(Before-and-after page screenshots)
Content starts
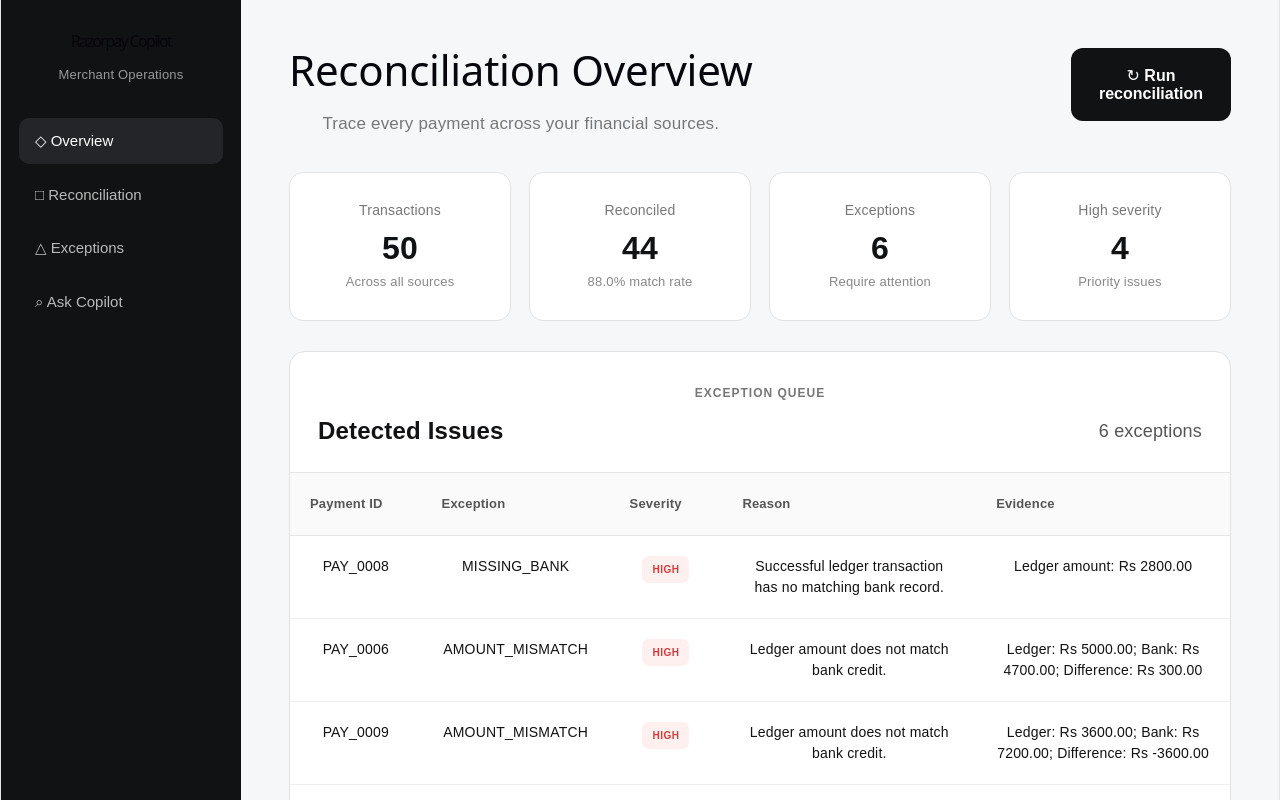
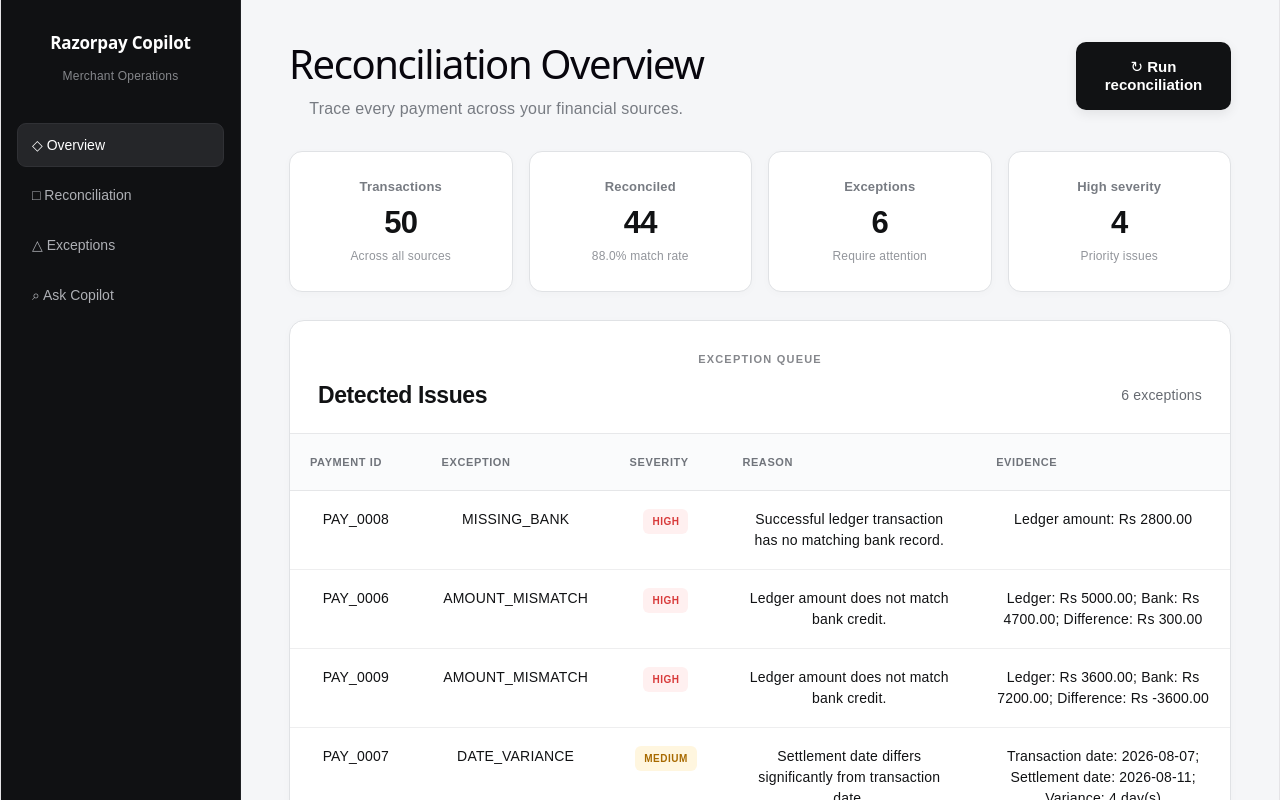
Before and after one commit to dalsaniyaakshita90-source/Repository-name-razorpay-copilot, a React app in the folder frontend/: page / in a window 1280 px wide. Shown: the top 800 px of the page. Built offline with nearby package versions, Linux system fonts and the light colour scheme; the HTML template or start-up script is replaced by a standard one.

Commit message:
Polish README and frontend

```diff
--- a/frontend/src/App.css
+++ b/frontend/src/App.css
@@ -13,7 +13,7 @@
 
 body {
   font-family: Arial, Helvetica, sans-serif;
-  background: #f6f7f9;
+  background: #f5f6f8;
   color: #111214;
   overflow-x: hidden;
 }
@@ -22,53 +22,68 @@
   min-height: 100vh;
   width: 100%;
   display: flex;
-  background: #f6f7f9;
+  background: #f5f6f8;
 }
+
+/* SIDEBAR */
 
 .sidebar {
   width: 240px;
   min-width: 240px;
   min-height: 100vh;
-  background: #111214;
+  background: #101113;
   color: white;
-  padding: 28px 18px;
+  padding: 30px 16px;
   flex-shrink: 0;
+  border-right: 1px solid #202124;
 }
 
 .sidebar h1 {
-  font-size: 16px;
-  margin: 0 0 8px;
+  color: #ffffff;
+  font-size: 17px;
+  font-weight: 700;
+  letter-spacing: -0.2px;
+  margin: 0 8px 7px;
 }
 
 .sidebar p {
-  color: #999;
-  font-size: 13px;
-  margin: 0 0 30px;
+  color: #85878b;
+  font-size: 12px;
+  margin: 0 8px 34px;
+  letter-spacing: 0.2px;
 }
 
 .sidebar nav {
   display: flex;
   flex-direction: column;
-  gap: 8px;
+  gap: 6px;
 }
 
 .sidebar button {
   width: 100%;
-  border: 0;
+  border: 1px solid transparent;
   background: transparent;
-  color: #b9b9b9;
+  color: #aeb0b5;
   text-align: left;
-  padding: 14px 16px;
-  border-radius: 10px;
-  font-size: 15px;
+  padding: 13px 14px;
+  border-radius: 9px;
+  font-size: 14px;
   cursor: pointer;
+  transition: 0.18s ease;
 }
 
-.sidebar button:hover,
+.sidebar button:hover {
+  background: #1b1c1f;
+  color: #ffffff;
+}
+
 .sidebar button.active {
-  background: #242528;
-  color: white;
+  background: #252629;
+  border-color: #303135;
+  color: #ffffff;
 }
+
+/* MAIN */
 
 .main {
   flex: 1;
@@ -79,103 +94,119 @@
 
 .content {
   width: 100%;
-  max-width: 1200px;
+  max-width: 1280px;
   margin: 0 auto;
-  padding: 48px;
+  padding: 42px 48px 60px;
 }
+
+/* HEADER */
 
 .header {
   display: flex;
   justify-content: space-between;
   align-items: flex-start;
   gap: 30px;
-  margin-bottom: 35px;
+  margin-bottom: 30px;
 }
 
 .header h2 {
   margin: 0;
-  font-size: 42px;
-  line-height: 1.05;
-  max-width: 650px;
+  font-size: 40px;
+  line-height: 1.08;
+  letter-spacing: -1.4px;
+  max-width: 700px;
 }
 
 .header p {
-  margin: 18px 0 0;
-  color: #777;
-  font-size: 17px;
-  line-height: 1.6;
+  margin: 12px 0 0;
+  color: #777b82;
+  font-size: 16px;
+  line-height: 1.5;
   max-width: 650px;
 }
 
 .run-button {
   flex-shrink: 0;
   border: 0;
-  border-radius: 12px;
+  border-radius: 10px;
   background: #111214;
   color: white;
-  padding: 18px 28px;
-  font-size: 16px;
+  padding: 16px 24px;
+  min-width: 155px;
+  font-size: 15px;
   font-weight: 700;
+  line-height: 1.2;
   cursor: pointer;
+  transition: 0.18s ease;
+  box-shadow: 0 4px 12px rgba(0, 0, 0, 0.08);
 }
 
 .run-button:hover {
   background: #292a2d;
+  transform: translateY(-1px);
 }
+
+/* METRICS */
 
 .metrics {
   width: 100%;
   display: grid;
   grid-template-columns: repeat(4, minmax(0, 1fr));
-  gap: 18px;
-  margin-bottom: 30px;
+  gap: 16px;
+  margin-bottom: 28px;
 }
 
 .metric {
-  background: white;
-  border: 1px solid #e2e3e5;
-  border-radius: 14px;
-  padding: 24px;
+  background: #ffffff;
+  border: 1px solid #e0e2e5;
+  border-radius: 13px;
+  padding: 22px;
   min-width: 0;
+  box-shadow: 0 2px 8px rgba(16, 17, 19, 0.025);
 }
 
 .metric-label {
-  color: #777;
-  font-size: 14px;
-  margin-bottom: 12px;
+  color: #777b82;
+  font-size: 13px;
+  font-weight: 600;
+  margin-bottom: 10px;
 }
 
 .metric-value {
-  font-size: 32px;
+  font-size: 31px;
   font-weight: 700;
+  letter-spacing: -0.7px;
 }
 
 .metric-sub {
-  margin-top: 8px;
-  color: #888;
-  font-size: 13px;
+  margin-top: 7px;
+  color: #92959b;
+  font-size: 12px;
 }
+
+/* CARD */
 
 .card {
   width: 100%;
   min-width: 0;
-  background: white;
-  border: 1px solid #e1e2e4;
-  border-radius: 16px;
+  background: #ffffff;
+  border: 1px solid #e0e2e5;
+  border-radius: 15px;
   overflow: hidden;
+  box-shadow: 0 2px 10px rgba(16, 17, 19, 0.025);
 }
 
 .card-header {
-  padding: 28px;
-  border-bottom: 1px solid #e5e5e5;
+  padding: 25px 28px;
+  border-bottom: 1px solid #e7e8ea;
 }
 
 .card-kicker {
-  color: #777;
-  font-size: 12px;
+  color: #85878c;
+  font-size: 11px;
   font-weight: 700;
-  letter-spacing: 1px;
-  margin-bottom: 12px;
+  letter-spacing: 1.2px;
+  margin-bottom: 9px;
 }
 
 .card-title {
@@ -187,12 +218,16 @@
 
 .card-title h3 {
   margin: 0;
-  font-size: 24px;
+  font-size: 23px;
+  letter-spacing: -0.4px;
 }
 
 .card-title span {
-  color: #555;
+  color: #666a71;
+  font-size: 14px;
 }
+
+/* TABLE */
 
 .table-wrapper {
   width: 100%;
@@ -208,20 +243,31 @@
 
 .exception-table th {
   text-align: left;
-  padding: 18px 20px;
-  background: #fafafa;
-  font-size: 13px;
-  color: #555;
-  border-bottom: 1px solid #e5e5e5;
+  padding: 15px 20px;
+  background: #fafbfc;
+  font-size: 11px;
+  font-weight: 700;
+  text-transform: uppercase;
+  letter-spacing: 0.6px;
+  color: #70747b;
+  border-bottom: 1px solid #e5e6e8;
 }
 
 .exception-table td {
-  padding: 20px;
-  border-bottom: 1px solid #eeeeee;
+  padding: 18px 20px;
+  border-bottom: 1px solid #eeeeef;
   vertical-align: top;
   font-size: 14px;
   line-height: 1.5;
   overflow-wrap: anywhere;
+}
+
+.exception-table tbody tr:hover {
+  background: #fafafa;
+}
+
+.exception-table tbody tr:last-child td {
+  border-bottom: 0;
 }
 
 .exception-table th:nth-child(1),
@@ -249,10 +295,12 @@
   width: 27%;
 }
 
+/* SEVERITY */
+
 .severity {
   display: inline-block;
-  padding: 6px 10px;
-  border-radius: 7px;
+  padding: 5px 9px;
+  border-radius: 6px;
   font-size: 10px;
   font-weight: 700;
   letter-spacing: 0.5px;
@@ -268,6 +316,8 @@
   color: #a86a00;
 }
 
+/* RESPONSIVE */
+
 @media (max-width: 1000px) {
   .content {
     padding: 32px;
@@ -279,6 +329,11 @@
 
   .header {
     flex-direction: column;
+  }
+
+  .run-button {
+    width: 100%;
+    max-width: 200px;
   }
 }
 
```
Also changed, not shown: 1 other file (tests, documents, lock files or other folders).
Content ends
#### [What the task requires]
Would you retype each line above exactly and skip every image?

#### [Response below]
Before and after one commit to dalsaniyaakshita90-source/Repository-name-razorpay-copilot, a React app in the folder frontend/: page / in a window 1280 px wide. Shown: the top 800 px of the page. Built offline with nearby package versions, Linux system fonts and the light colour scheme; the HTML template or start-up script is replaced by a standard one.

Commit message:
Polish README and frontend

```diff
--- a/frontend/src/App.css
+++ b/frontend/src/App.css
@@ -13,7 +13,7 @@
 
 body {
   font-family: Arial, Helvetica, sans-serif;
-  background: #f6f7f9;
+  background: #f5f6f8;
   color: #111214;
   overflow-x: hidden;
 }
@@ -22,53 +22,68 @@
   min-height: 100vh;
   width: 100%;
   display: flex;
-  background: #f6f7f9;
+  background: #f5f6f8;
 }
+
+/* SIDEBAR */
 
 .sidebar {
   width: 240px;
   min-width: 240px;
   min-height: 100vh;
-  background: #111214;
+  background: #101113;
   color: white;
-  padding: 28px 18px;
+  padding: 30px 16px;
   flex-shrink: 0;
+  border-right: 1px solid #202124;
 }
 
 .sidebar h1 {
-  font-size: 16px;
-  margin: 0 0 8px;
+  color: #ffffff;
+  font-size: 17px;
+  font-weight: 700;
+  letter-spacing: -0.2px;
+  margin: 0 8px 7px;
 }
 
 .sidebar p {
-  color: #999;
-  font-size: 13px;
-  margin: 0 0 30px;
+  color: #85878b;
+  font-size: 12px;
+  margin: 0 8px 34px;
+  letter-spacing: 0.2px;
 }
 
 .sidebar nav {
   display: flex;
   flex-direction: column;
-  gap: 8px;
+  gap: 6px;
 }
 
 .sidebar button {
   width: 100%;
-  border: 0;
+  border: 1px solid transparent;
   background: transparent;
-  color: #b9b9b9;
+  color: #aeb0b5;
   text-align: left;
-  padding: 14px 16px;
-  border-radius: 10px;
-  font-size: 15px;
+  padding: 13px 14px;
+  border-radius: 9px;
+  font-size: 14px;
   cursor: pointer;
+  transition: 0.18s ease;
 }
 
-.sidebar button:hover,
+.sidebar button:hover {
+  background: #1b1c1f;
+  color: #ffffff;
+}
+
 .sidebar button.active {
-  background: #242528;
-  color: white;
+  background: #252629;
+  border-color: #303135;
+  color: #ffffff;
 }
+
+/* MAIN */
 
 .main {
   flex: 1;
@@ -79,103 +94,119 @@
 
 .content {
   width: 100%;
-  max-width: 1200px;
+  max-width: 1280px;
   margin: 0 auto;
-  padding: 48px;
+  padding: 42px 48px 60px;
 }
+
+/* HEADER */
 
 .header {
   display: flex;
   justify-content: space-between;
   align-items: flex-start;
   gap: 30px;
-  margin-bottom: 35px;
+  margin-bottom: 30px;
 }
 
 .header h2 {
   margin: 0;
-  font-size: 42px;
-  line-height: 1.05;
-  max-width: 650px;
+  font-size: 40px;
+  line-height: 1.08;
+  letter-spacing: -1.4px;
+  max-width: 700px;
 }
 
 .header p {
-  margin: 18px 0 0;
-  color: #777;
-  font-size: 17px;
-  line-height: 1.6;
+  margin: 12px 0 0;
+  color: #777b82;
+  font-size: 16px;
+  line-height: 1.5;
   max-width: 650px;
 }
 
 .run-button {
   flex-shrink: 0;
   border: 0;
-  border-radius: 12px;
+  border-radius: 10px;
   background: #111214;
   color: white;
-  padding: 18px 28px;
-  font-size: 16px;
+  padding: 16px 24px;
+  min-width: 155px;
+  font-size: 15px;
   font-weight: 700;
+  line-height: 1.2;
   cursor: pointer;
+  transition: 0.18s ease;
+  box-shadow: 0 4px 12px rgba(0, 0, 0, 0.08);
 }
 
 .run-button:hover {
   background: #292a2d;
+  transform: translateY(-1px);
 }
+
+/* METRICS */
 
 .metrics {
   width: 100%;
   display: grid;
   grid-template-columns: repeat(4, minmax(0, 1fr));
-  gap: 18px;
-  margin-bottom: 30px;
+  gap: 16px;
+  margin-bottom: 28px;
 }
 
 .metric {
-  background: white;
-  border: 1px solid #e2e3e5;
-  border-radius: 14px;
-  padding: 24px;
+  background: #ffffff;
+  border: 1px solid #e0e2e5;
+  border-radius: 13px;
+  padding: 22px;
   min-width: 0;
+  box-shadow: 0 2px 8px rgba(16, 17, 19, 0.025);
 }
 
 .metric-label {
-  color: #777;
-  font-size: 14px;
-  margin-bottom: 12px;
+  color: #777b82;
+  font-size: 13px;
+  font-weight: 600;
+  margin-bottom: 10px;
 }
 
 .metric-value {
-  font-size: 32px;
+  font-size: 31px;
   font-weight: 700;
+  letter-spacing: -0.7px;
 }
 
 .metric-sub {
-  margin-top: 8px;
-  color: #888;
-  font-size: 13px;
+  margin-top: 7px;
+  color: #92959b;
+  font-size: 12px;
 }
+
+/* CARD */
 
 .card {
   width: 100%;
   min-width: 0;
-  background: white;
-  border: 1px solid #e1e2e4;
-  border-radius: 16px;
+  background: #ffffff;
+  border: 1px solid #e0e2e5;
+  border-radius: 15px;
   overflow: hidden;
+  box-shadow: 0 2px 10px rgba(16, 17, 19, 0.025);
 }
 
 .card-header {
-  padding: 28px;
-  border-bottom: 1px solid #e5e5e5;
+  padding: 25px 28px;
+  border-bottom: 1px solid #e7e8ea;
 }
 
 .card-kicker {
-  color: #777;
-  font-size: 12px;
+  color: #85878c;
+  font-size: 11px;
   font-weight: 700;
-  letter-spacing: 1px;
-  margin-bottom: 12px;
+  letter-spacing: 1.2px;
+  margin-bottom: 9px;
 }
 
 .card-title {
@@ -187,12 +218,16 @@
 
 .card-title h3 {
   margin: 0;
-  font-size: 24px;
+  font-size: 23px;
+  letter-spacing: -0.4px;
 }
 
 .card-title span {
-  color: #555;
+  color: #666a71;
+  font-size: 14px;
 }
+
+/* TABLE */
 
 .table-wrapper {
   width: 100%;
@@ -208,20 +243,31 @@
 
 .exception-table th {
   text-align: left;
-  padding: 18px 20px;
-  background: #fafafa;
-  font-size: 13px;
-  color: #555;
-  border-bottom: 1px solid #e5e5e5;
+  padding: 15px 20px;
+  background: #fafbfc;
+  font-size: 11px;
+  font-weight: 700;
+  text-transform: uppercase;
+  letter-spacing: 0.6px;
+  color: #70747b;
+  border-bottom: 1px solid #e5e6e8;
 }
 
 .exception-table td {
-  padding: 20px;
-  border-bottom: 1px solid #eeeeee;
+  padding: 18px 20px;
+  border-bottom: 1px solid #eeeeef;
   vertical-align: top;
   font-size: 14px;
   line-height: 1.5;
   overflow-wrap: anywhere;
+}
+
+.exception-table tbody tr:hover {
+  background: #fafafa;
+}
+
+.exception-table tbody tr:last-child td {
+  border-bottom: 0;
 }
 
 .exception-table th:nth-child(1),
@@ -249,10 +295,12 @@
   width: 27%;
 }
 
+/* SEVERITY */
+
 .severity {
   display: inline-block;
-  padding: 6px 10px;
-  border-radius: 7px;
+  padding: 5px 9px;
+  border-radius: 6px;
   font-size: 10px;
   font-weight: 700;
   letter-spacing: 0.5px;
@@ -268,6 +316,8 @@
   color: #a86a00;
 }
 
+/* RESPONSIVE */
+
 @media (max-width: 1000px) {
   .content {
     padding: 32px;
@@ -279,6 +329,11 @@
 
   .header {
     flex-direction: column;
+  }
+
+  .run-button {
+    width: 100%;
+    max-width: 200px;
   }
 }
 
```
Also changed, not shown: 1 other file (tests, documents, lock files or other folders).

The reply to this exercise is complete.